"Making A Murderer": State petitions full appeals court to hear Dassey case
The State of Wisconsin has submitted a petition asking the full Seventh Circuit Court of Appeals to rehear arguments in the Brendan Dassey case.
The petition for "en banc" was filed Wednesday. The Wisconsin Department of Justice provided Action 2 News a copy of the state's petition, which takes issue with a 2-1 decision reached by a panel of appeals court judges affirming a lower court's ruling that overturned Dassey's conviction for the 2005 murder of Teresa Halbach.
The state says the full appeals court should rehear the arguments based on "two reasons":
The state says, "The panel majority has rewritten the rules for juvenile interrogations, in multiple 'significant' ways." The state claims the panel's majority opinion conflicts with Supreme Court and other appeals court findings.
The state says "the panel majority also 'departed from a string of habeas decisions involving confessions by juveniles who were denied relief despite being subjected to far great pressures than Dassey was."
In June, two of three judges on the Seventh Circuit Court of Appeals panel agreed with a federal magistrate's decision to overturn Dassey's conviction for 1st Degree Intentional Homicide.
The majority opinion concurred that Manitowoc County investigators used coercive tactics to obtain a confession from Dassey that he helped his uncle Steven Avery rape and kill Halbach on Halloween 2005, thus violating his constitutional rights.
While the state appeals court ruled Dassey's confession was voluntary, the federal appeals court's opinion states the investigators used false promises of leniency and cued Dassey to "tell them what they wanted to hear." At issue, Dassey's limited IQ and inability to understand an idiom such as "the truth will set you free."
The state's petition for "en banc" says the federal appeals court panel "attacked" the Wisconsin Court of Appeals in its ruling. "The majority's characterization of the Wisconsin Court of Appeals' opinion is patently unfair," reads the petition.
The Avery and Dassey cases gained international attention when they were featured on Netflix docu-series "Making A Murderer."
The state's "en banc" petition means it is asking the full appeals court to look at the case, not just a three-judge panel.
Dassey's attorneys asked the appeals court to allow Dassey to be released from a Wisconsin prison during the state's appeal to the full court, but that motion was denied.
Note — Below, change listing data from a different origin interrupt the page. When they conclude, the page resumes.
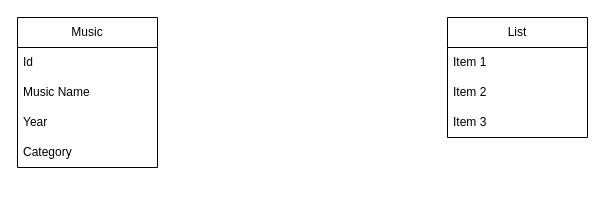
Before: Untitled Diagram.drawio in nemenxius/git_test, a draw.io diagram. Source tidied: cells renumbered, new cells numbered last; positions are measured from the earlier drawing's top-left corner, leaving out a move shared by most shapes. Both pictures are drawn from the tidied source at 100%, with x=0, y=0 at pixel (17, 17).
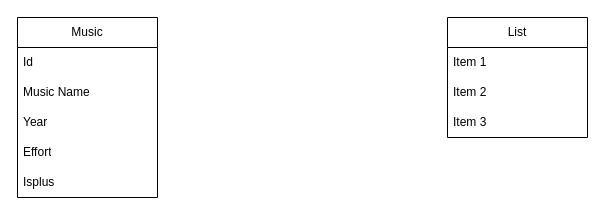
After the change.

What changed in the source:
```diff
@@
 <mxGraphModel>
   <root>
     <mxCell id="0" />
     <mxCell id="1" parent="0" />
     <mxCell id="2" value="Music" style="swimlane;fontStyle=0;horizontal=1;startSize=30;whiteSpace=wrap;html=1;" parent="1" vertex="1">
-      <mxGeometry width="140" height="150" as="geometry" />
+      <mxGeometry width="140" height="180" as="geometry" />
     </mxCell>
     <mxCell id="3" value="Id" style="text;strokeColor=none;fillColor=none;align=left;verticalAlign=middle;spacingLeft=4;spacingRight=4;overflow=hidden;whiteSpace=wrap;html=1;" parent="2" vertex="1">
       <mxGeometry y="30" width="140" height="30" as="geometry" />
     </mxCell>
     <mxCell id="4" value="Music Name" style="text;strokeColor=none;fillColor=none;align=left;verticalAlign=middle;spacingLeft=4;spacingRight=4;overflow=hidden;whiteSpace=wrap;html=1;" parent="2" vertex="1">
       <mxGeometry y="60" width="140" height="30" as="geometry" />
     </mxCell>
     <mxCell id="5" value="Year" style="text;strokeColor=none;fillColor=none;align=left;verticalAlign=middle;spacingLeft=4;spacingRight=4;overflow=hidden;whiteSpace=wrap;html=1;" parent="2" vertex="1">
       <mxGeometry y="90" width="140" height="30" as="geometry" />
     </mxCell>
-    <mxCell id="6" value="Category" style="text;strokeColor=none;fillColor=none;align=left;verticalAlign=middle;spacingLeft=4;spacingRight=4;overflow=hidden;whiteSpace=wrap;html=1;" parent="2" vertex="1">
-      <mxGeometry y="120" width="140" height="30" as="geometry" />
-    </mxCell>
+    <mxCell id="11" value="Effort" style="text;strokeColor=none;fillColor=none;align=left;verticalAlign=middle;spacingLeft=4;spacingRight=4;overflow=hidden;whiteSpace=wrap;html=1;" parent="2" vertex="1">
+      <mxGeometry y="120" width="140" height="30" as="geometry" />
+    </mxCell>
+    <mxCell id="12" value="Isplus" style="text;strokeColor=none;fillColor=none;align=left;verticalAlign=middle;spacingLeft=4;spacingRight=4;overflow=hidden;whiteSpace=wrap;html=1;" parent="2" vertex="1">
+      <mxGeometry y="150" width="140" height="30" as="geometry" />
+    </mxCell>
     <mxCell id="7" value="List" style="swimlane;fontStyle=0;horizontal=1;startSize=30;whiteSpace=wrap;html=1;" parent="1" vertex="1">
       <mxGeometry x="430" width="140" height="120" as="geometry" />
     </mxCell>
     <mxCell id="8" value="Item 1" style="text;strokeColor=none;fillColor=none;align=left;verticalAlign=middle;spacingLeft=4;spacingRight=4;overflow=hidden;whiteSpace=wrap;html=1;" parent="7" vertex="1">
       <mxGeometry y="30" width="140" height="30" as="geometry" />
     </mxCell>
     <mxCell id="9" value="Item 2" style="text;strokeColor=none;fillColor=none;align=left;verticalAlign=middle;spacingLeft=4;spacingRight=4;overflow=hidden;whiteSpace=wrap;html=1;" parent="7" vertex="1">
       <mxGeometry y="60" width="140" height="30" as="geometry" />
     </mxCell>
     <mxCell id="10" value="Item 3" style="text;strokeColor=none;fillColor=none;align=left;verticalAlign=middle;spacingLeft=4;spacingRight=4;overflow=hidden;whiteSpace=wrap;html=1;" parent="7" vertex="1">
       <mxGeometry y="90" width="140" height="30" as="geometry" />
     </mxCell>
   </root>
 </mxGraphModel>
```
Dassey and Avery are serving life sentences for Halbach's killing.
Avery's attorney filed a nearly-1300 page motion laying out her argument for why her client deserves a new trial. Kathleen Zellner
Action 2 News spoke exclusively with Zellner shortly after the appeals court panel agreed Dassey's conviction was improperly obtained by investigators.
"It turned out exactly as I thought it would. Because it's obvious the confession was involuntary, and because of the cases that were cited and the analysis that was done of the facts. I don't think the Supreme Court will even take up the case," Zellner said.